__The data__:
☆ ☆ ☆ ☆ ☆
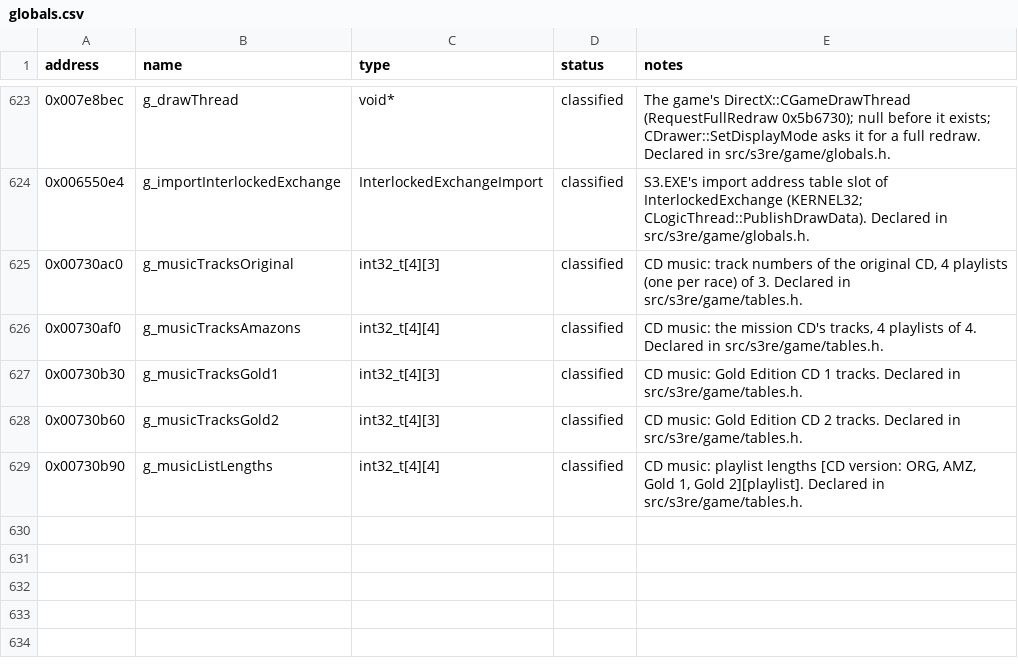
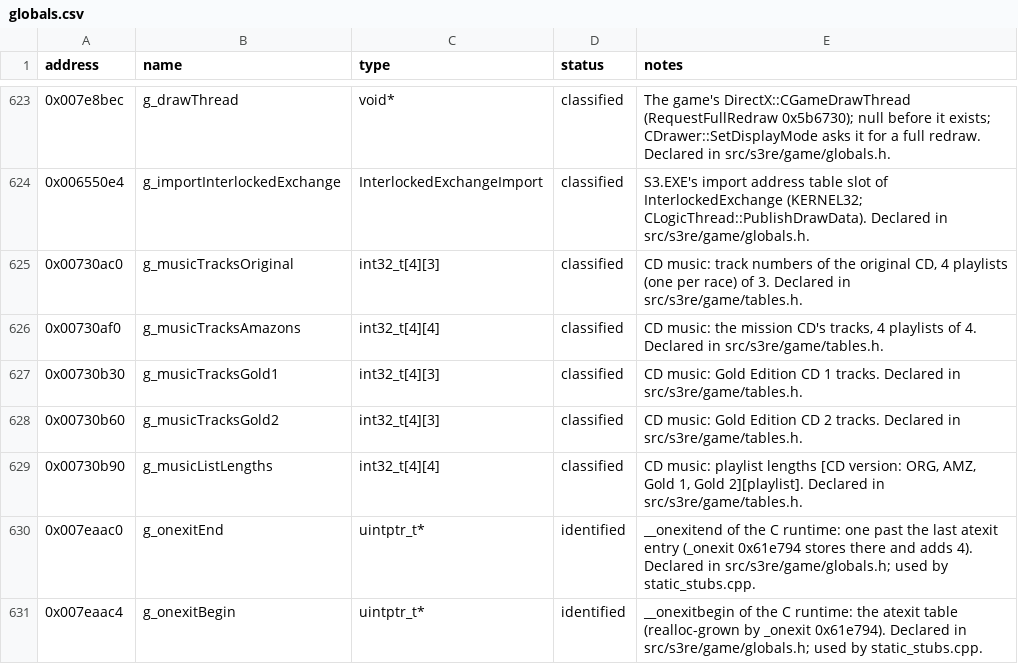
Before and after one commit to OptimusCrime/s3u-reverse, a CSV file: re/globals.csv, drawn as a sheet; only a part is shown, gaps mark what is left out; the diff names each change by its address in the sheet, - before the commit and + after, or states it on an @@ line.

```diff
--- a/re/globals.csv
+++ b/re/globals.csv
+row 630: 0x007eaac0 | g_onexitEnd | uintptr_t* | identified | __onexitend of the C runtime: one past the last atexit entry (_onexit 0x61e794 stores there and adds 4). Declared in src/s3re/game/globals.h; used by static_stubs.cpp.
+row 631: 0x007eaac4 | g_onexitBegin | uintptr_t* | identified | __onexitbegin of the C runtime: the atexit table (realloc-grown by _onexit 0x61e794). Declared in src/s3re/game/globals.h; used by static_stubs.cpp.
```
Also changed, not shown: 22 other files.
☆ ☆ ☆ ☆ ☆
Your answer should be a single number: how many lines of the material contain the word "Declared".

__Response area__: 2